All of the data below should be output exactly as given.
AVAILABLE DATA: Begin
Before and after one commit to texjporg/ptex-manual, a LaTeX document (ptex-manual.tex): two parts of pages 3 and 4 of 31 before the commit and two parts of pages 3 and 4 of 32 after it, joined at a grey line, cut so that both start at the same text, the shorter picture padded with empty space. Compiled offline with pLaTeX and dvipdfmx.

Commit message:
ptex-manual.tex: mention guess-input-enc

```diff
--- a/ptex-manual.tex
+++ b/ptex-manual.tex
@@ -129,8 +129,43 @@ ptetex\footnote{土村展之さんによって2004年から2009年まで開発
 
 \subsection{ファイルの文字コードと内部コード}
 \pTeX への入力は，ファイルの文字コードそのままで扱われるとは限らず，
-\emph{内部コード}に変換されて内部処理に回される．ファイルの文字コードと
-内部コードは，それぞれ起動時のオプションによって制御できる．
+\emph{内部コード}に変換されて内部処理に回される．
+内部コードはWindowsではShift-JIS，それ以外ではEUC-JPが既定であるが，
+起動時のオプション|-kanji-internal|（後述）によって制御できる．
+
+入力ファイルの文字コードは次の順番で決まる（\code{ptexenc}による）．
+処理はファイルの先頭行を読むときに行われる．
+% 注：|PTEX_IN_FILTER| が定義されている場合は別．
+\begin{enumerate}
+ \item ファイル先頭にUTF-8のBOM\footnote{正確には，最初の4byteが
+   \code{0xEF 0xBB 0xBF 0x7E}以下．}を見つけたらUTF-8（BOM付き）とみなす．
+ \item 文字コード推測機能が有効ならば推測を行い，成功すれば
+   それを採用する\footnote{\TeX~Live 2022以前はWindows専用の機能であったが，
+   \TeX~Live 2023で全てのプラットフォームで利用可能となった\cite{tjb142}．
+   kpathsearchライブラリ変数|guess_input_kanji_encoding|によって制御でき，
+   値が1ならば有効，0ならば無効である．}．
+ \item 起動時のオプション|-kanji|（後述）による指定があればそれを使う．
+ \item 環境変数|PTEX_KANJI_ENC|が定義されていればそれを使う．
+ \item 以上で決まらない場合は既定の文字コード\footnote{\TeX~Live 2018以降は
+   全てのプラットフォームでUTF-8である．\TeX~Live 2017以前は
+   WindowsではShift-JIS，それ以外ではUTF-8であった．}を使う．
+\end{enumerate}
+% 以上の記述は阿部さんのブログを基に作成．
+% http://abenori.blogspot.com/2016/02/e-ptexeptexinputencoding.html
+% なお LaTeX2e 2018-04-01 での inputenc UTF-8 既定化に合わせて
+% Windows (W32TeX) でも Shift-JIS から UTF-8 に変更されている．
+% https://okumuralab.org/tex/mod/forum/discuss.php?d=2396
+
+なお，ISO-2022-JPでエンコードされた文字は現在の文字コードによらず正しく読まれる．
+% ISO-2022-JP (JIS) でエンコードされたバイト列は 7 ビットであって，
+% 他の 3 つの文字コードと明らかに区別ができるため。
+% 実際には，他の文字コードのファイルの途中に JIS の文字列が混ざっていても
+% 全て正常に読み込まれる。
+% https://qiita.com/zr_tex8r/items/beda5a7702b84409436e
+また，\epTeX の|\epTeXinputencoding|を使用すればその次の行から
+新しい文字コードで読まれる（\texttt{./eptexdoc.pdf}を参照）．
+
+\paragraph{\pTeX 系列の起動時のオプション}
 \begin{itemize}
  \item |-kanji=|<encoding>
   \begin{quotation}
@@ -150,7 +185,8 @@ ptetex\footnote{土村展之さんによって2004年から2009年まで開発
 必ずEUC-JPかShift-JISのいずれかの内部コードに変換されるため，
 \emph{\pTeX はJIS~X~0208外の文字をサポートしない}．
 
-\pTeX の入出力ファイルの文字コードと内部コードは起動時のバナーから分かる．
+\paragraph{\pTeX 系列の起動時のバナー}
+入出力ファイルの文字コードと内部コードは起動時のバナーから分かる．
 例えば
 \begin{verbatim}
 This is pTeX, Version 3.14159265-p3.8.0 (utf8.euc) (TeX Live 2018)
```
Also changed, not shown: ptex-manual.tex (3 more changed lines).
AVAILABLE DATA: End
TASK OUTPUT:
Before and after one commit to texjporg/ptex-manual, a LaTeX document (ptex-manual.tex): two parts of pages 3 and 4 of 31 before the commit and two parts of pages 3 and 4 of 32 after it, joined at a grey line, cut so that both start at the same text, the shorter picture padded with empty space. Compiled offline with pLaTeX and dvipdfmx.

Commit message:
ptex-manual.tex: mention guess-input-enc

```diff
--- a/ptex-manual.tex
+++ b/ptex-manual.tex
@@ -129,8 +129,43 @@ ptetex\footnote{土村展之さんによって2004年から2009年まで開発
 
 \subsection{ファイルの文字コードと内部コード}
 \pTeX への入力は，ファイルの文字コードそのままで扱われるとは限らず，
-\emph{内部コード}に変換されて内部処理に回される．ファイルの文字コードと
-内部コードは，それぞれ起動時のオプションによって制御できる．
+\emph{内部コード}に変換されて内部処理に回される．
+内部コードはWindowsではShift-JIS，それ以外ではEUC-JPが既定であるが，
+起動時のオプション|-kanji-internal|（後述）によって制御できる．
+
+入力ファイルの文字コードは次の順番で決まる（\code{ptexenc}による）．
+処理はファイルの先頭行を読むときに行われる．
+% 注：|PTEX_IN_FILTER| が定義されている場合は別．
+\begin{enumerate}
+ \item ファイル先頭にUTF-8のBOM\footnote{正確には，最初の4byteが
+   \code{0xEF 0xBB 0xBF 0x7E}以下．}を見つけたらUTF-8（BOM付き）とみなす．
+ \item 文字コード推測機能が有効ならば推測を行い，成功すれば
+   それを採用する\footnote{\TeX~Live 2022以前はWindows専用の機能であったが，
+   \TeX~Live 2023で全てのプラットフォームで利用可能となった\cite{tjb142}．
+   kpathsearchライブラリ変数|guess_input_kanji_encoding|によって制御でき，
+   値が1ならば有効，0ならば無効である．}．
+ \item 起動時のオプション|-kanji|（後述）による指定があればそれを使う．
+ \item 環境変数|PTEX_KANJI_ENC|が定義されていればそれを使う．
+ \item 以上で決まらない場合は既定の文字コード\footnote{\TeX~Live 2018以降は
+   全てのプラットフォームでUTF-8である．\TeX~Live 2017以前は
+   WindowsではShift-JIS，それ以外ではUTF-8であった．}を使う．
+\end{enumerate}
+% 以上の記述は阿部さんのブログを基に作成．
+% http://abenori.blogspot.com/2016/02/e-ptexeptexinputencoding.html
+% なお LaTeX2e 2018-04-01 での inputenc UTF-8 既定化に合わせて
+% Windows (W32TeX) でも Shift-JIS から UTF-8 に変更されている．
+% https://okumuralab.org/tex/mod/forum/discuss.php?d=2396
+
+なお，ISO-2022-JPでエンコードされた文字は現在の文字コードによらず正しく読まれる．
+% ISO-2022-JP (JIS) でエンコードされたバイト列は 7 ビットであって，
+% 他の 3 つの文字コードと明らかに区別ができるため。
+% 実際には，他の文字コードのファイルの途中に JIS の文字列が混ざっていても
+% 全て正常に読み込まれる。
+% https://qiita.com/zr_tex8r/items/beda5a7702b84409436e
+また，\epTeX の|\epTeXinputencoding|を使用すればその次の行から
+新しい文字コードで読まれる（\texttt{./eptexdoc.pdf}を参照）．
+
+\paragraph{\pTeX 系列の起動時のオプション}
 \begin{itemize}
  \item |-kanji=|<encoding>
   \begin{quotation}
@@ -150,7 +185,8 @@ ptetex\footnote{土村展之さんによって2004年から2009年まで開発
 必ずEUC-JPかShift-JISのいずれかの内部コードに変換されるため，
 \emph{\pTeX はJIS~X~0208外の文字をサポートしない}．
 
-\pTeX の入出力ファイルの文字コードと内部コードは起動時のバナーから分かる．
+\paragraph{\pTeX 系列の起動時のバナー}
+入出力ファイルの文字コードと内部コードは起動時のバナーから分かる．
 例えば
 \begin{verbatim}
 This is pTeX, Version 3.14159265-p3.8.0 (utf8.euc) (TeX Live 2018)
```
Also changed, not shown: ptex-manual.tex (3 more changed lines).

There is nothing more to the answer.